As you may or may not have gleaned from the buzz in the ether around here lately, I’ve picked up a trumpet after about a seventeen year hiatus. Right now I’m just using loaners however I can get them, but I’m back into practicing again nevertheless. Today during my routine I cracked into a dusty long-forgotten section of the Arban’s book.
J.B. Arban’s first comprehensive trumpet and cornet method was published in the late 1800’s and quickly became the ultimate authority on the instrument. I’d argue that it still is too, in many ways. It’s over an inch and a half thick and has everything you could ever and never think of inside it. Included is the trumpet part for The Carnival of Venice.
When I collided with it today it was glorious. I just thought you should know. As I was playing it, fond old memories started coming into focus again.

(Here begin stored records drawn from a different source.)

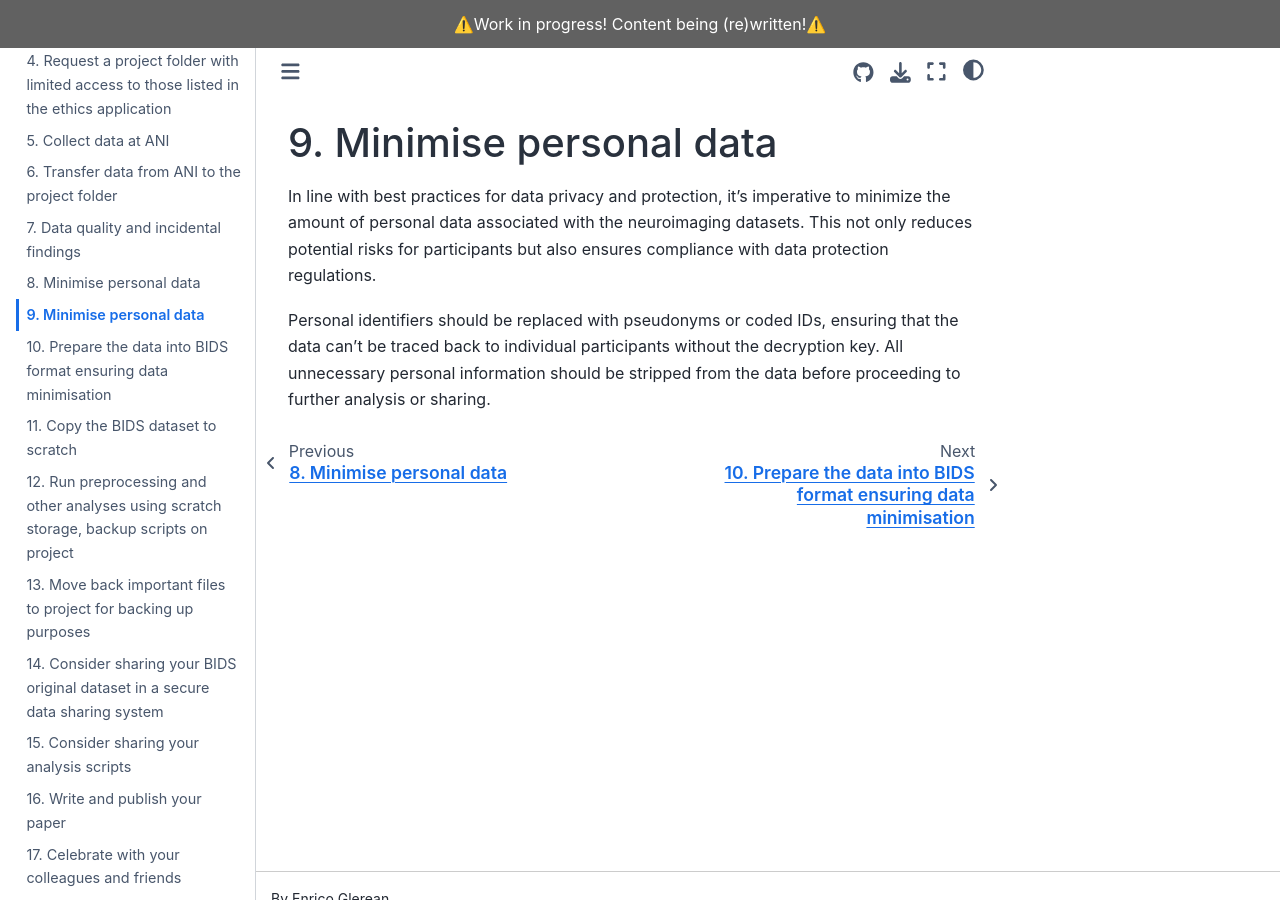
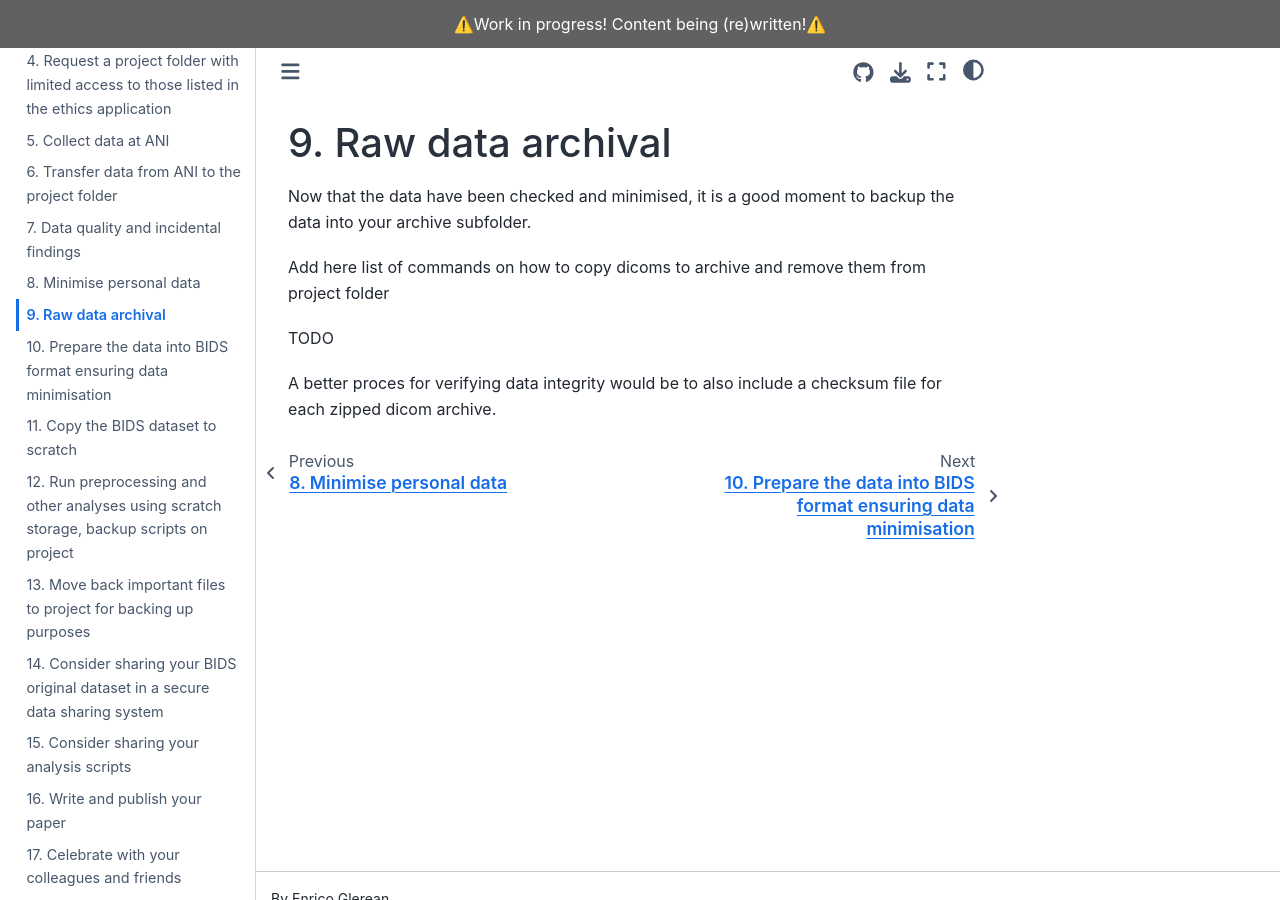
Before and after one commit to eglerean/neuroimagingworkflows, a Sphinx documentation site: the page built from doc/09_archive.md, in a window 1280 px wide and 900 px high. Built offline with Sphinx 7.4.7 and the Sphinx Book theme 1.1.4, drawn with Linux system fonts in a browser that asks for light colours.

Commit message:
fixing 09

```diff
--- a/doc/09_archive.md
+++ b/doc/09_archive.md
@@ -1,5 +1,10 @@
-# 9. Minimise personal data
+# 9. Raw data archival
 
-In line with best practices for data privacy and protection, it's imperative to minimize the amount of personal data associated with the neuroimaging datasets. This not only reduces potential risks for participants but also ensures compliance with data protection regulations.
+Now that the data have been checked and minimised, it is a good moment to backup the data into your archive subfolder.
 
-Personal identifiers should be replaced with pseudonyms or coded IDs, ensuring that the data can't be traced back to individual participants without the decryption key. All unnecessary personal information should be stripped from the data before proceeding to further analysis or sharing.
+Add here list of commands on how to copy dicoms to archive and remove them from project folder
+
+
+TODO
+
+A better proces for verifying data integrity would be to also include a checksum file for each zipped dicom archive.
```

That melody, those notes, are up near the rarified heights of musicianship that I was just beginning to know so many years ago. For me to make my clumsy little forays around the edges today was nothing less than a delight.
Mind you, our collision was probably hideously ugly to my next door neighbors. But to me, in my heart and head, it was a thing of beauty.